-- Work item --
Starting at the line below holding "Also changed, not shown: Report/project_report.tex" and stopping at the line holding "Document expanded resume variants", print every line exactly, both ends included, and leave the rest out.

*** Entries provided

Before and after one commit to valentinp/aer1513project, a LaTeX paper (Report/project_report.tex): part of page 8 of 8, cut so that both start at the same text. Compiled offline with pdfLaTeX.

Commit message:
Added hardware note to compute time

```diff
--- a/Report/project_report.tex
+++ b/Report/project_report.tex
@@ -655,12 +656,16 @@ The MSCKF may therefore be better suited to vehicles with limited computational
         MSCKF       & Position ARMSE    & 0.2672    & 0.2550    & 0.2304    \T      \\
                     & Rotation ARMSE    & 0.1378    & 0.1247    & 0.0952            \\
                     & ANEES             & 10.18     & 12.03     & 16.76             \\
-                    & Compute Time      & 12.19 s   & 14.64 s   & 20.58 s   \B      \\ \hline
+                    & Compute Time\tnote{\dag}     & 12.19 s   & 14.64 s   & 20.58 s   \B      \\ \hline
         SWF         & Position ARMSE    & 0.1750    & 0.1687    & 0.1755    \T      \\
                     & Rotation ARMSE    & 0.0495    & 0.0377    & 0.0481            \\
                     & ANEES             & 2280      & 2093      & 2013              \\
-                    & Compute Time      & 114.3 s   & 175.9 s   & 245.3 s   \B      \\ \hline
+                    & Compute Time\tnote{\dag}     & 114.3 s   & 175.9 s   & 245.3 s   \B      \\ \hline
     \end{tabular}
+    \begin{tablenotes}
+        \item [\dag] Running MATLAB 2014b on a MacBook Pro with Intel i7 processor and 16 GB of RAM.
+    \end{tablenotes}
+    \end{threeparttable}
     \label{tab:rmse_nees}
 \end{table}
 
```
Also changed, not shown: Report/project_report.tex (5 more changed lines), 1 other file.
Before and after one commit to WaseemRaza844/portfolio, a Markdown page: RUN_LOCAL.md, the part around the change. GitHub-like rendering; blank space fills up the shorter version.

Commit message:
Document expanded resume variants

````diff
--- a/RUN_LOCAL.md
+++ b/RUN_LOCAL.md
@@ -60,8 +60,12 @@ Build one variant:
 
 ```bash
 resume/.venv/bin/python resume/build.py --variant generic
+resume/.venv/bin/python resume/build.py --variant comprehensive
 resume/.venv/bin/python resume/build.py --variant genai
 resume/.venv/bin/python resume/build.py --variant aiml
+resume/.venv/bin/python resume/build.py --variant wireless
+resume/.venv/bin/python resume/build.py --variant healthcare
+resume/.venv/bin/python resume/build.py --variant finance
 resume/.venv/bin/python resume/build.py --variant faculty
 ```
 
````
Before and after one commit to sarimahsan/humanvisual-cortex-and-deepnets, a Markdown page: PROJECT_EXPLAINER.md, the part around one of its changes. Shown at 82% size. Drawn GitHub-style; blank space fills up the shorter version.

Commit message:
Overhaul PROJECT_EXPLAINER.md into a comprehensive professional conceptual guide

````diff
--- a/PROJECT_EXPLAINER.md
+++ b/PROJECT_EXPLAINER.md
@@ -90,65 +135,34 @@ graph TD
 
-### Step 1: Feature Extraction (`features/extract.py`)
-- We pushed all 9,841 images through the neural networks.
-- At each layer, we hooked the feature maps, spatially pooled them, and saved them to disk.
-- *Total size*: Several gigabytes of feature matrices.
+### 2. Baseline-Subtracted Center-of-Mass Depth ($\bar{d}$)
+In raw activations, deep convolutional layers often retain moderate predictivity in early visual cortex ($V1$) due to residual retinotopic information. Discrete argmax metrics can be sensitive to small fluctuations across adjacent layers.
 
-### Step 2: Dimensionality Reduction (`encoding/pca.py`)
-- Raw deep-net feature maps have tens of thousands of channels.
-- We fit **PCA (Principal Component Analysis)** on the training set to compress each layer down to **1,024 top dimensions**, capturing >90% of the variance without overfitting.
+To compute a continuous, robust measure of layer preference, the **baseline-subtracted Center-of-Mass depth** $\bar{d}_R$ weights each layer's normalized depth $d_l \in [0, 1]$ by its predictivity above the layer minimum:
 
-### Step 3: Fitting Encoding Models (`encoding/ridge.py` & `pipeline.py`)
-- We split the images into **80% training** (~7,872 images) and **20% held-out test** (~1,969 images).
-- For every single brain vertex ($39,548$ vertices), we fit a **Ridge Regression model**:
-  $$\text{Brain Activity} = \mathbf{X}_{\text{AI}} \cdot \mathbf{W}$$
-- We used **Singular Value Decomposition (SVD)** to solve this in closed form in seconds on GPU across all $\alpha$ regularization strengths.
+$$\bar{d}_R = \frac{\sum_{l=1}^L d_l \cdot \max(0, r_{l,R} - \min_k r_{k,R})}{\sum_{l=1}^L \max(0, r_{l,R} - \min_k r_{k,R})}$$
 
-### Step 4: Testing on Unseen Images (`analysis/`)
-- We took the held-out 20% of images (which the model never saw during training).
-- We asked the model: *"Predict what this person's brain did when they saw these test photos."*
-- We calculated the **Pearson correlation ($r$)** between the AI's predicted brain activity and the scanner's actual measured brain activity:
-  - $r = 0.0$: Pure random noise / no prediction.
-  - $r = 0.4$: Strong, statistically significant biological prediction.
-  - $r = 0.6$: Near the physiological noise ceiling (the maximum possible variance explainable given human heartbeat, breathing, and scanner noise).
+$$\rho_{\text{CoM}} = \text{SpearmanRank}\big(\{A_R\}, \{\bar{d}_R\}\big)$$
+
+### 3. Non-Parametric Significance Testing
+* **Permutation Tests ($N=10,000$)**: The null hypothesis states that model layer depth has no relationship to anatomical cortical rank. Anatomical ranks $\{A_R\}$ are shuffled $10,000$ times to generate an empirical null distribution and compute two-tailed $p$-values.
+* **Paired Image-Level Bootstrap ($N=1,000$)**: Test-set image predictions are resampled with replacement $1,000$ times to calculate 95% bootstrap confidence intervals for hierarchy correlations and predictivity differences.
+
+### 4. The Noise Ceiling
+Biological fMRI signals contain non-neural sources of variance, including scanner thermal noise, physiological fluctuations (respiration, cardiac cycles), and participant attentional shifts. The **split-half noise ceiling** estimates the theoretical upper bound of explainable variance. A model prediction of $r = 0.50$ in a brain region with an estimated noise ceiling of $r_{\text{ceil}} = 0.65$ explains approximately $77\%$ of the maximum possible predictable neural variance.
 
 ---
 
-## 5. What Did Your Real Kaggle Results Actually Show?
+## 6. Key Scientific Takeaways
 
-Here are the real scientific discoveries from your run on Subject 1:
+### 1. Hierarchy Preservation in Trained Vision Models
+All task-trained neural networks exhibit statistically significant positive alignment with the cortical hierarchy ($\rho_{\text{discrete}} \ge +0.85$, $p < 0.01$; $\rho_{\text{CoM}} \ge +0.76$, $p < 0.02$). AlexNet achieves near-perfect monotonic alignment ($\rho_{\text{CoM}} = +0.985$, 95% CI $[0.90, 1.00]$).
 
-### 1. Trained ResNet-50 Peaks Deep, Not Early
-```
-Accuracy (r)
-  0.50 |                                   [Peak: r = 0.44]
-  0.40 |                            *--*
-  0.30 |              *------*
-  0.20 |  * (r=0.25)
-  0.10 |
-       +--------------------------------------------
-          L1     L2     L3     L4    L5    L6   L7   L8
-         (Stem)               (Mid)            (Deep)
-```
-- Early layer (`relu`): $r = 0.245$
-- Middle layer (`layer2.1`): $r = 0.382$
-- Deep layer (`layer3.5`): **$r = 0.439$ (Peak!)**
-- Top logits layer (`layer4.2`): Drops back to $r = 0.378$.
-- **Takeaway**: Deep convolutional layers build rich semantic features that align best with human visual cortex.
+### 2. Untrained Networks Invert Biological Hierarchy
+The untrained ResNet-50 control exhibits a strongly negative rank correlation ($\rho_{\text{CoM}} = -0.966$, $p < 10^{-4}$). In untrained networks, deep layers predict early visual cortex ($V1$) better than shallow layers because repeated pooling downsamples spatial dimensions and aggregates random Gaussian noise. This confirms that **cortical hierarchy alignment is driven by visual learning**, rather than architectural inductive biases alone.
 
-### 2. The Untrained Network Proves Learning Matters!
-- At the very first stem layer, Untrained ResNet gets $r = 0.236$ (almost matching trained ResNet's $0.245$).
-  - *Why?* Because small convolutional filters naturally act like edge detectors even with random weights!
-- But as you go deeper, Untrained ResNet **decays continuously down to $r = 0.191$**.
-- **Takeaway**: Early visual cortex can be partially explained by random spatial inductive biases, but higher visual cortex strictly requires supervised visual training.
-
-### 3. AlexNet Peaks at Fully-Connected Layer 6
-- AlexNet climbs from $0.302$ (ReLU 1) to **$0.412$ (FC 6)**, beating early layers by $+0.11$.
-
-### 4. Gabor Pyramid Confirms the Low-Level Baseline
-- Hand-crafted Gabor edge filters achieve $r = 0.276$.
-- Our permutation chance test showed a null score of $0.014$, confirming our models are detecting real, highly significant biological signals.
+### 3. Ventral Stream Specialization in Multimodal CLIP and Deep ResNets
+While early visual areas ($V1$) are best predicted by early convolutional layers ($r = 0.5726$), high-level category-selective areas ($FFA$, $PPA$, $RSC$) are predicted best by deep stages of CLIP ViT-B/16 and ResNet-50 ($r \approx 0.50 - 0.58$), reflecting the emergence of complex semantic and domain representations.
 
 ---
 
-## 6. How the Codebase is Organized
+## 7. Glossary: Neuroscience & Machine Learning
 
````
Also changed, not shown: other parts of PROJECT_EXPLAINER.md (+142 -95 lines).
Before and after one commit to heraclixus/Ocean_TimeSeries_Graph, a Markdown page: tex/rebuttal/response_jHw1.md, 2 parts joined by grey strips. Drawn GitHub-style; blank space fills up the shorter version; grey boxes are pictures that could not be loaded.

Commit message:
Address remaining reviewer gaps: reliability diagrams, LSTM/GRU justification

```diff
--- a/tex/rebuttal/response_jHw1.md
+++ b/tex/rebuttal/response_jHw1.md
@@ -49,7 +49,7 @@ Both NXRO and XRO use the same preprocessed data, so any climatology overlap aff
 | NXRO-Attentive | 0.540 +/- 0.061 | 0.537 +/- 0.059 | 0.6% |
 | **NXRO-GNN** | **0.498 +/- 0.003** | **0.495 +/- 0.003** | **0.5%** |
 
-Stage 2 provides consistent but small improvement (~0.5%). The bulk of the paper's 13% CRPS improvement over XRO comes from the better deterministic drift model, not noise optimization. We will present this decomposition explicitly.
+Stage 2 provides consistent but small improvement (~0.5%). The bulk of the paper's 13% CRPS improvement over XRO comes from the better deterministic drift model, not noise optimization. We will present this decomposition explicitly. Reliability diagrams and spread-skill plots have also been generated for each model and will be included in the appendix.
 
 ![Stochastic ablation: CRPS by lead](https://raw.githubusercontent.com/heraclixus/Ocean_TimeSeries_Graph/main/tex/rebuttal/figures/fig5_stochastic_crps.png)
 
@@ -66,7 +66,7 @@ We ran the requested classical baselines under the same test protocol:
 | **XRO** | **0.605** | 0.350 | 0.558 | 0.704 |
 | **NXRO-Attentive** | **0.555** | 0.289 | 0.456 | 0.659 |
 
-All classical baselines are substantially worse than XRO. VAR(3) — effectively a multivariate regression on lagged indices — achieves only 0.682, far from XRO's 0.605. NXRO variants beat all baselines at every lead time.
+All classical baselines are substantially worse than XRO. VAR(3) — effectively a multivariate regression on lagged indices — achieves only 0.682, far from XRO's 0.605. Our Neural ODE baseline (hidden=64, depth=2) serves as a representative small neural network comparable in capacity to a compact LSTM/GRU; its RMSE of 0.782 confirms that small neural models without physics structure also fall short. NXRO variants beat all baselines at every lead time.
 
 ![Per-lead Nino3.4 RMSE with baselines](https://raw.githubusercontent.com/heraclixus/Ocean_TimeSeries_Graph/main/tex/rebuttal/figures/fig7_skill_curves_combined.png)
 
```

******

-- Response area --
Also changed, not shown: Report/project_report.tex (5 more changed lines), 1 other file.
Before and after one commit to WaseemRaza844/portfolio, a Markdown page: RUN_LOCAL.md, the part around the change. GitHub-like rendering; blank space fills up the shorter version.

Commit message:
Document expanded resume variants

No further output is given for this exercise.